Getting into the details and a little more, a huge percentage of the nitrocellulose used to make gunpowder historically came from China and Russia, however according to my conversations with industry partners, the Chinese manufacturers who historically were the biggest suppliers at over 30% of the market share are no longer willing to ship raw nitrocellulose to the USA or NATO member countries in attempt to reduce the USA & NATO's ability to supply Ukrainian forces with artillery shells, and of course Russia who historically was the 2nd biggest supplier is out of the supply chain as well. This decrease in supply in raw material has gunpowder manufacturers in the USA raising prices dramatically and cutting off many of the smaller ammo manufacturers.
The 2nd part of this issue is the demand for military ordnance, like 155mm artillery shells that use huge quantities gunpowder propellants, and the gunpowder manufacturers switching production to this type of gunpowder with what supply of nitrocellulose they do get.
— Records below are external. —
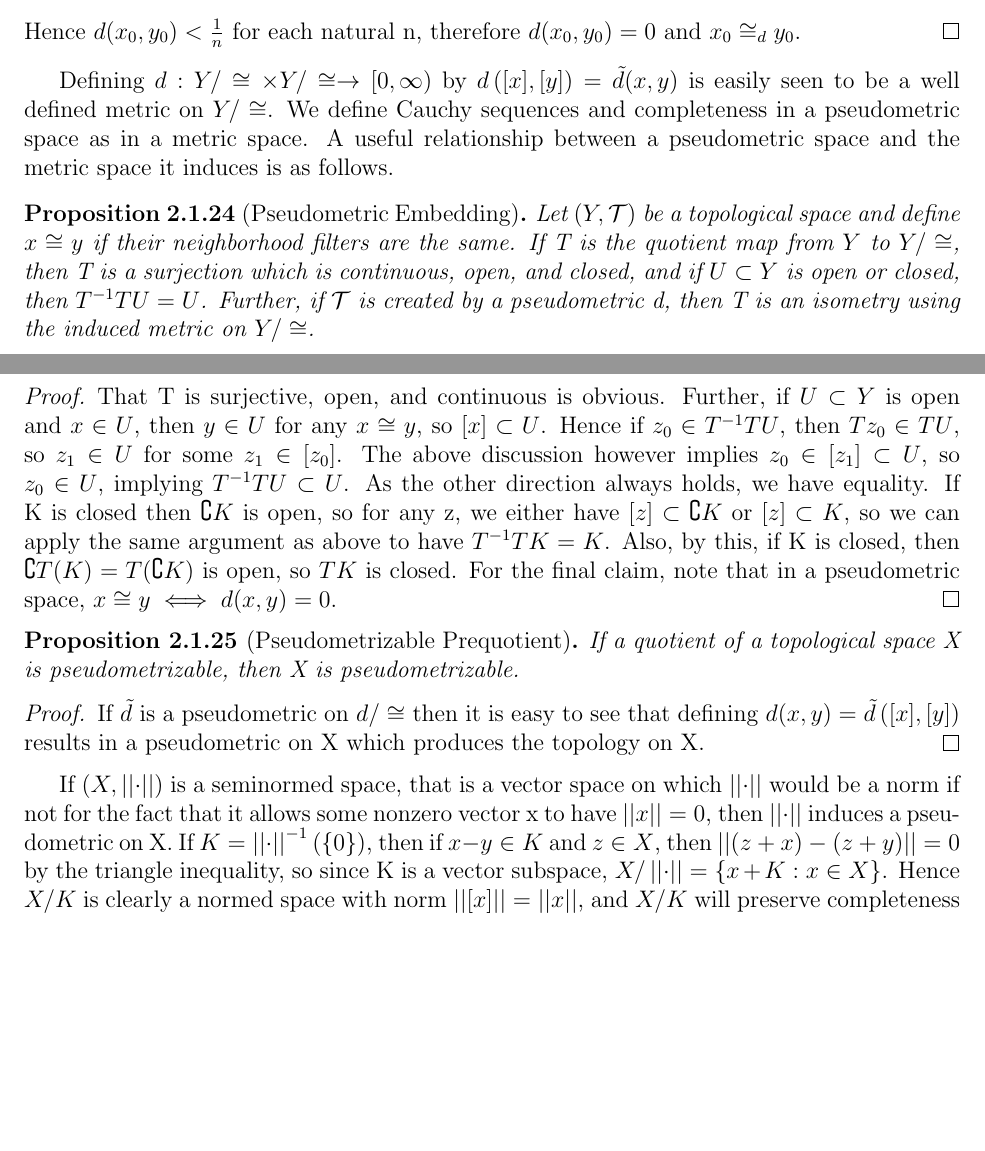
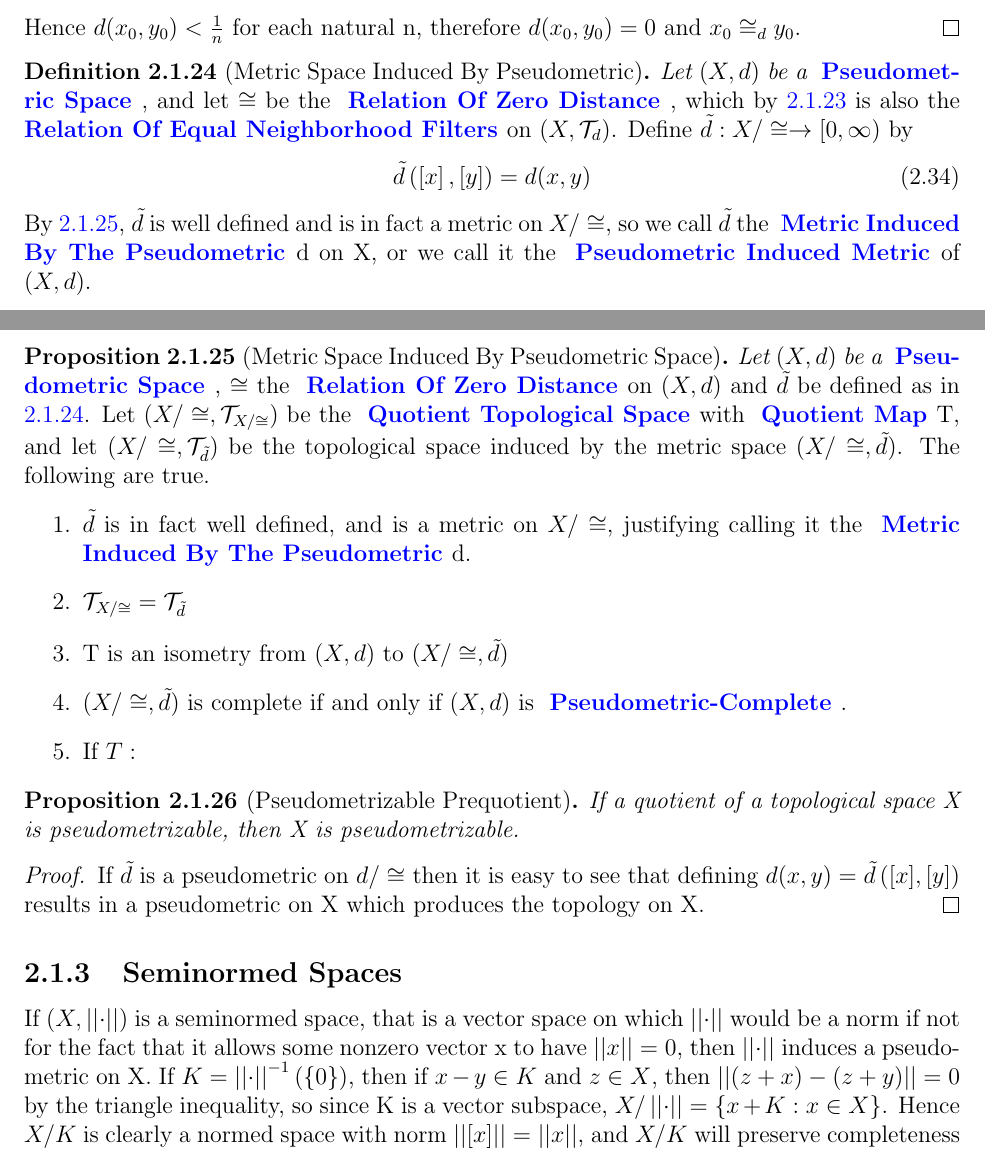
Before and after one commit to QRMcKinneyMath/DissertationProgress, a LaTeX thesis (thesis.tex, which reads Math/Definitions/ch02/MetricSpaceInducedByPseudometric.tex, Math/Props/ch02/MetricSpaceInducedByPseudometric.tex, mainmatter/ch02/Weak_Topologies_and_Dual_Spaces_Of_Seminormed_Spaces/Weak_Topologies_And_Dual_Spaces_Of_Seminormed_Spaces.tex): two parts of pages 12 and 13 of 46 before the commit and two parts of pages 12 and 13 of 47 after it, joined at a grey line, cut so that both start at the same text, the shorter picture padded with empty space. Compiled offline with pdfLaTeX.

Commit message:
Added definition of metric induced by pseudometric, and added prop about quotient space being compact iff the space it is a quoteint of is compact new file:   .gitignore new file:   Math/Definitions/ch02/MetricSpaceInducedByPseudometric.tex new file:   Math/Props/ch02/MetricSpaceInducedByPseudometric.tex modified:   Math/Props/ch02/PseudometricElementEquivalence.tex modified:   Math/Props/ch02/QuotientSpaceTopologyProp.tex modified:   mainmatter/ch02/Weak_Topologies_and_Dual_Spaces_Of_Seminormed_Spaces/Weak_Topologies_And_Dual_Spaces_Of_Seminormed_Spaces.tex modified:   thesis.pdf

```diff
--- /dev/null
+++ b/Math/Definitions/ch02/MetricSpaceInducedByPseudometric.tex
@@ -0,0 +1,16 @@
+
+\newcommand{\PseudometricInducedMetric}[0]{
+    \bf \hyperref[def:pseudometricinducedmetric]{Pseudometric Induced Metric} \rm
+}
+\newcommand{\MetricInducedByPseudometric}[0]{
+    \bf \hyperref[def:pseudometricinducedmetric]{Metric Induced By The Pseudometric} \rm
+}
+\begin{df}[Metric Space Induced By Pseudometric]
+    \label{def:pseudometricinducedmetric}
+    Let $(X,d)$ be a \PseudometricSpace, and let $\cong$ be the \RelationOfZeroDistance, which by \ref{prop:relationofzerodistance} is also the \RelationOfEqualNeighborhoodFilters $(X,\T_d)$.
+    Define $\tilde{d}: X/\cong \to [0,\infty)$ by
+    \begin{equation}
+        \tilde{d}\pa{\bra{x}, \bra{y}} = d(x,y)
+    \end{equation}
+    By \ref{prop:pseudometricinducedmetric}, $\tilde{d}$ is well defined and is in fact a metric on $X/\cong$, so we call $\tilde{d}$ the \MetricInducedByPseudometric d on X, or we call it the \PseudometricInducedMetric of $(X,d)$.
+\end{df}
--- /dev/null
+++ b/Math/Props/ch02/MetricSpaceInducedByPseudometric.tex
@@ -0,0 +1,16 @@
+\begin{prop}[Metric Space Induced By Pseudometric Space]
+    \label{prop:pseudometricinducedmetric}
+    %Let $X$, d, $\cong$, and $\tilde{d}$ be defined as in \ref{def:pseudometricinducedmetric}
+    Let $(X,d)$ be a \PseudometricSpace, $\cong$ the \RelationOfZeroDistance on $(X,d)$ and $\tilde{d}$ be defined as in \ref{def:pseudometricinducedmetric}.
+    Let $(X/\cong, \T_{X/\cong})$ be the  \QuotientTopologicalSpace with \QuotientMap T, and let $(X/\cong, \T_{\tilde{d}})$ be the topological space induced by the metric space $(X/\cong, \tilde{d})$.
+    The following are true.
+    \begin{enumerate}
+        \item $\tilde{d}$ is in fact well defined, and is a metric on $X/\cong$, justifying calling it the \MetricInducedByPseudometric d.
+        \item $\T_{X/\cong} = \T_{\tilde{d}}$
+        \item T is an isometry from $(X,d)$ to $(X/\cong, \tilde{d})$
+        \item $(X/\cong, \tilde{d})$ is complete if and only if $(X, d)$ is \PseudometricComplete.
+        \item If $T:$
+    \end{enumerate}
+
+
+\end{prop}
--- a/mainmatter/ch02/Weak_Topologies_and_Dual_Spaces_Of_Seminormed_Spaces/Weak_Topologies_And_Dual_Spaces_Of_Seminormed_Spaces.tex
+++ b/mainmatter/ch02/Weak_Topologies_and_Dual_Spaces_Of_Seminormed_Spaces/Weak_Topologies_And_Dual_Spaces_Of_Seminormed_Spaces.tex
@@ -48,18 +48,11 @@
 
 \input{./Math/Props/ch02/PseudometricElementEquivalence.tex}
 
-  Defining $d:Y/\cong \times Y/\cong \to [0,\infty)$ by $d\pa{[x],[y]} = \tilde{d}(x,y)$ is easily seen to be a well defined metric on $Y/\cong$. We define Cauchy sequences and completeness in a pseudometric space as in a metric space. A useful relationship between a pseudometric space and the metric space it induces is as follows.
-\begin{prop}[Pseudometric Embedding]
-    \label{prop:pseudometricembedding}
-    Let $(Y,\T)$ be a topological space and define $x \cong y$ if their neighborhood filters are the same. If T is the quotient map from $Y$ to $Y/\cong$, then T is a surjection which is continuous, open, and closed, and if $U \subset Y$ is open or closed, then $T^{-1} T U = U$.
-    Further, if $\T$ is created by a pseudometric d, then T is an isometry using the induced metric on $Y/\cong$.
-    \begin{proof}
-        That T is surjective, open, and continuous is obvious. Further, if $U \subset Y$ is open and $x \in U$, then $y \in U$ for any $x \cong y$, so $[x] \subset U$. Hence if $z_0 \in T^{-1} T U$, then $Tz_0 \in TU$, so $z_1 \in U$ for some $z_1 \in [z_0]$. The above discussion however implies $z_0 \in [z_1] \subset U$, so $z_0 \in U$, implying $T^{-1}T U \subset U$. As the other direction always holds, we have equality.
-        If K is closed then $\complement K$ is open, so for any z, we either have $[z] \subset \complement K$ or $[z] \subset K$, so we can apply the same argument as above to have $T^{-1}TK =K$.
-        Also, by this, if K is closed, then $\complement T(K) = T(\complement K)$ is open, so $TK$ is closed.
-        For the final claim, note that in a pseudometric space, $x \cong y \iff d(x,y) = 0$.
-    \end{proof}
-\end{prop}
+\input{./Math/Definitions/ch02/MetricSpaceInducedByPseudometric}
+
+\input{./Math/Props/ch02/MetricSpaceInducedByPseudometric}
+
+
 
 
 \begin{prop}[Pseudometrizable Prequotient]
@@ -69,6 +62,9 @@
         If $\tilde{d}$ is a pseudometric on $d/\cong$ then it is easy to see that defining $d(x,y)=\tilde{d}\pa{[x],[y]}$ results in a pseudometric on X which produces the topology on X.
     \end{proof}
 \end{prop}
+
+
+\subsection{Seminormed Spaces}
 If $(X,\norm{\cdot})$ is a seminormed space, that is a vector space on which $\norm{\cdot}$ would be a norm if not for the fact that it allows some nonzero vector x to have $\norm{x}=0$, then $\norm{\cdot}$ induces a pseudometric on X.
 If $K=\norm{\cdot}^{-1}(\{0\})$, then if $x-y \in K$ and $z \in X$, then $\norm{(z+x)-(z+y)}=0$ by the triangle inequality, so since K is a vector subspace, $X/\norm{\cdot}=\{x+K: x \in X\}$.
 Hence $X/K$ is clearly a normed space with norm $\norm{[x]} = \norm{x}$, and $X/K$ will preserve completeness and incompleteness of X.
```
Also changed, not shown: Math/Props/ch02/PseudometricElementEquivalence.tex (+3 -4 lines), Math/Props/ch02/QuotientSpaceTopologyProp.tex (+18 -0 lines), thesis.pdf, 13 other files.
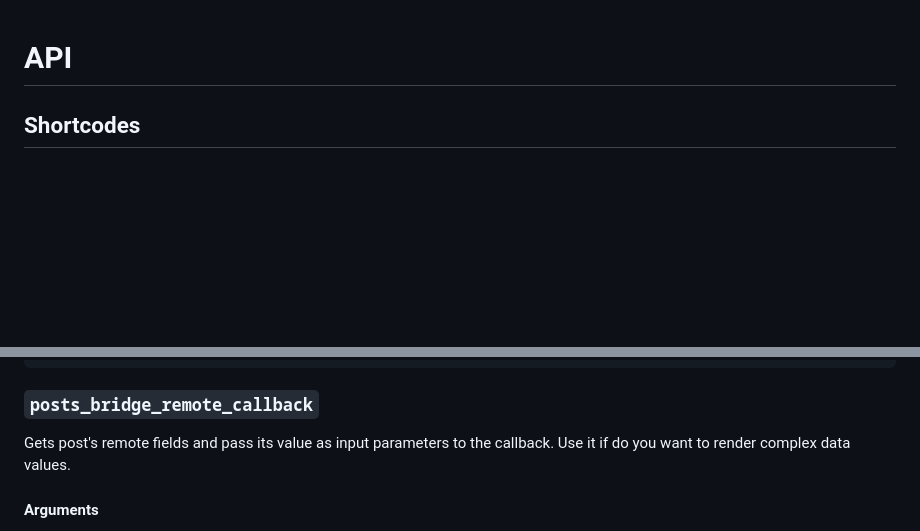
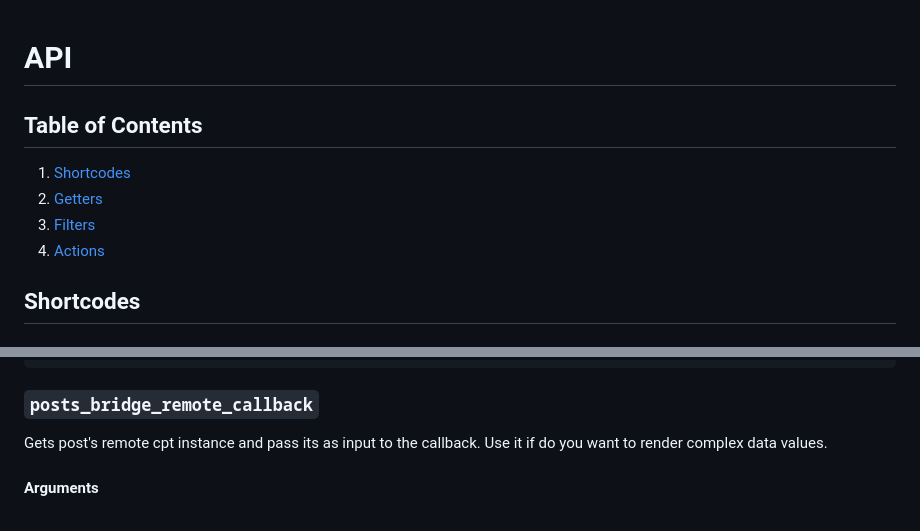
Before and after one commit to codeccoop/posts-bridge, a Markdown page: docs/API.md, 2 parts joined by grey strips. Drawn GitHub-style; blank space fills up the shorter version.

Commit message:
feat: update documentation

```diff
--- a/docs/API.md
+++ b/docs/API.md
@@ -1,4 +1,11 @@
 # API
+
+## Table of Contents
+
+1. [Shortcodes](#shortcodes)
+2. [Getters](#getters)
+3. [Filters](#filters)
+4. [Actions](#actions)
 
 ## Shortcodes
 
@@ -46,8 +53,7 @@ do_shortcode("[remote_fields fields='<?= $fields ?>']<?= $content ?>[remote_fiel
 
 ### `posts_bridge_remote_callback`
 
-Gets post's remote fields and pass its value as input parameters to the callback.
-Use it if do you want to render complex data values.
+Gets post's remote cpt instance and pass its as input to the callback. Use it if do you want to render complex data values.
 
 #### Arguments
 
```
Also changed, not shown: other parts of docs/API.md (+1 -1 lines).
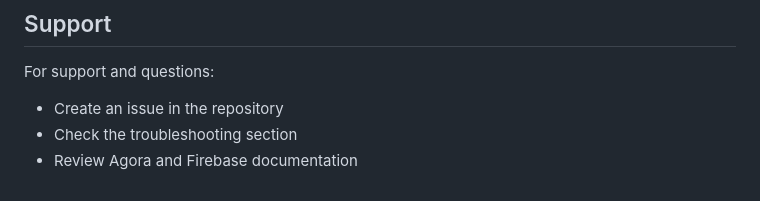
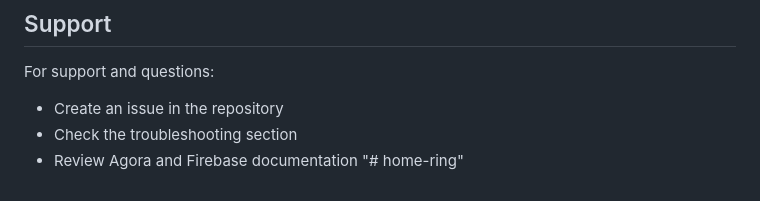
Before and after one commit to Gokul-madhav/home-ring, a Markdown page: README.md, the part around the change. Drawn GitHub-style.

```diff
--- a/README.md
+++ b/README.md
@@ -206,4 +206,4 @@ This project is licensed under the MIT License - see the LICENSE file for detail
 For support and questions:
 - Create an issue in the repository
 - Check the troubleshooting section
-- Review Agora and Firebase documentation
+- Review Agora and Firebase documentation "# home-ring"
```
The first reason is that they always put the US government's needs before those of the commercial market, and the second reason is that it is simply much more profitable to manufacturer military ordnance than it is small caliber ammunition, so they get a much more profitable price manufacturing powder for artillery shells.
In conclusion, while most of the factories seem to have gunpowder stockpiled today, this issue is expected to catch up to them no later than the summer of 2024 and possibly within a few months, and when it does it will mean the factories will be capable of producing much less small caliber ammunition to sell to the US commercial market. If demand for ammo is low to moderate, you may not see a big change, but if demand were to go way up as it does periodically, the factories will not be able to ramp up capacity to fill that demand. In my opinion, a lot could go wrong in the commercial ammo supply chain in 2024 and it would be wise to stock up sooner than later as 2024 price increases have just started to set in on just a handful of select items so far, and availability is still good which has held prices down temporarily.
This makes sense to me. For example, a single 155mm. artillery round can consume up to 25 pounds of propellant, whereas that same weight of propellant could make many thousands of rounds of rifle or handgun ammunition. Military demand has been off the charts, thanks to sending tens of thousands of artillery and tank ammunition to Ukraine and Israel, and having to replenish our own depleted stocks (not to mention those of several NATO countries).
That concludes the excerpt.